Jonathan Church’s amazing programming of Chichester Festival Theatre and the adjoining Minerva is one of the wonders of British theatre, combining modern classics by Stoppard and Churchill (both of them transferring to the West End) with new plays by David Hare and Nicholas Wright ahead. The season will round off with a brand new production of Sondheim’s masterpiece Sweeney Todd with Imelda Staunton and Michael Ball, so next to all this weighty fare, who can begrudge the theatre’s summer crowd-pleaser being a damp but dazzling Singin’ in the Rain?
Screen to stage musicals have, across the last two or three decades, become a standard template, but this is a throwback in more ways than one, and can’t try to shake off its origins in the movies, either, since its entire story revolves around them as it deals with the transition between silent movies and the advent of the talkies. It also famously saw the West End beat Broadway to bring it to the stage of the London Palladium in 1983.
But if the original film remains unassailable, this production makes a splash in every sense and not just in the Act I finale, acquiring some heart and soul to match the spectacle. That triumph is equal parts casting and choreography. Blissfully recreating the sublime screen partnering of Gene Kelly and Donald O’Connor, classically trained ballet star Adam Cooper and the wittily elastic Daniel Crossley are perfection as silent movie star Don Lockwood and his buddy sidekick Cosmo, while Scarlett Strallen is sheer enchantment and Katherine Kingsley intentionally excruciating as the budding actress and the established star she has to vocally cover respectively.
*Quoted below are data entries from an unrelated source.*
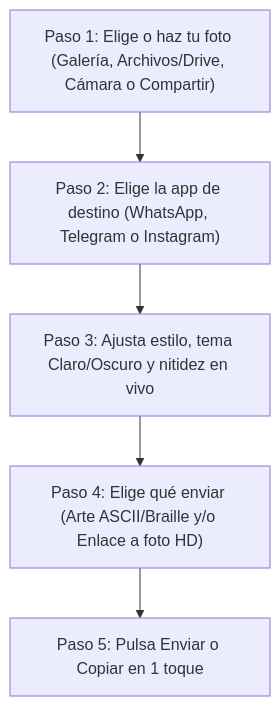
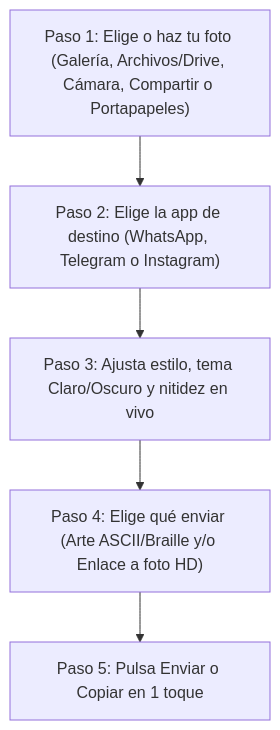
One commit to laralbir/img2asciiIM changed the third of 5 diagrams in docs/USER_GUIDE.md. Above: the diagram before and after it, drawn with Mermaid. The commit also changed other lines of this file and 16 other files, not shown here.

````diff
--- a/docs/USER_GUIDE.md
+++ b/docs/USER_GUIDE.md
@@ -93,7 +161,7 @@
 ```mermaid
 flowchart TD
-    Paso1["Paso 1: Elige o haz tu foto (Galería, Archivos/Drive, Cámara o Compartir)"] --> Paso2["Paso 2: Elige la app de destino (WhatsApp, Telegram o Instagram)"]
+    Paso1["Paso 1: Elige o haz tu foto (Galería, Archivos/Drive, Cámara, Compartir o Portapapeles)"] --> Paso2["Paso 2: Elige la app de destino (WhatsApp, Telegram o Instagram)"]
     Paso2 --> Paso3["Paso 3: Ajusta estilo, tema Claro/Oscuro y nitidez en vivo"]
     Paso3 --> Paso4["Paso 4: Elige qué enviar (Arte ASCII/Braille y/o Enlace a foto HD)"]
     Paso4 --> Paso5["Paso 5: Pulsa Enviar o Copiar en 1 toque"]
 ```
````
But it is Andrew Wright’s choreography that is the biggest star of all, lending a perfect period sensibility to some niftily inventive and spectacular set pieces. The second act Gotta Sing, Gotta Dance ballet rivals Slaughter on Tenth Avenue from On Your Toes for narrative force, and nearly eclipses the famous title song in the utter joy it provides.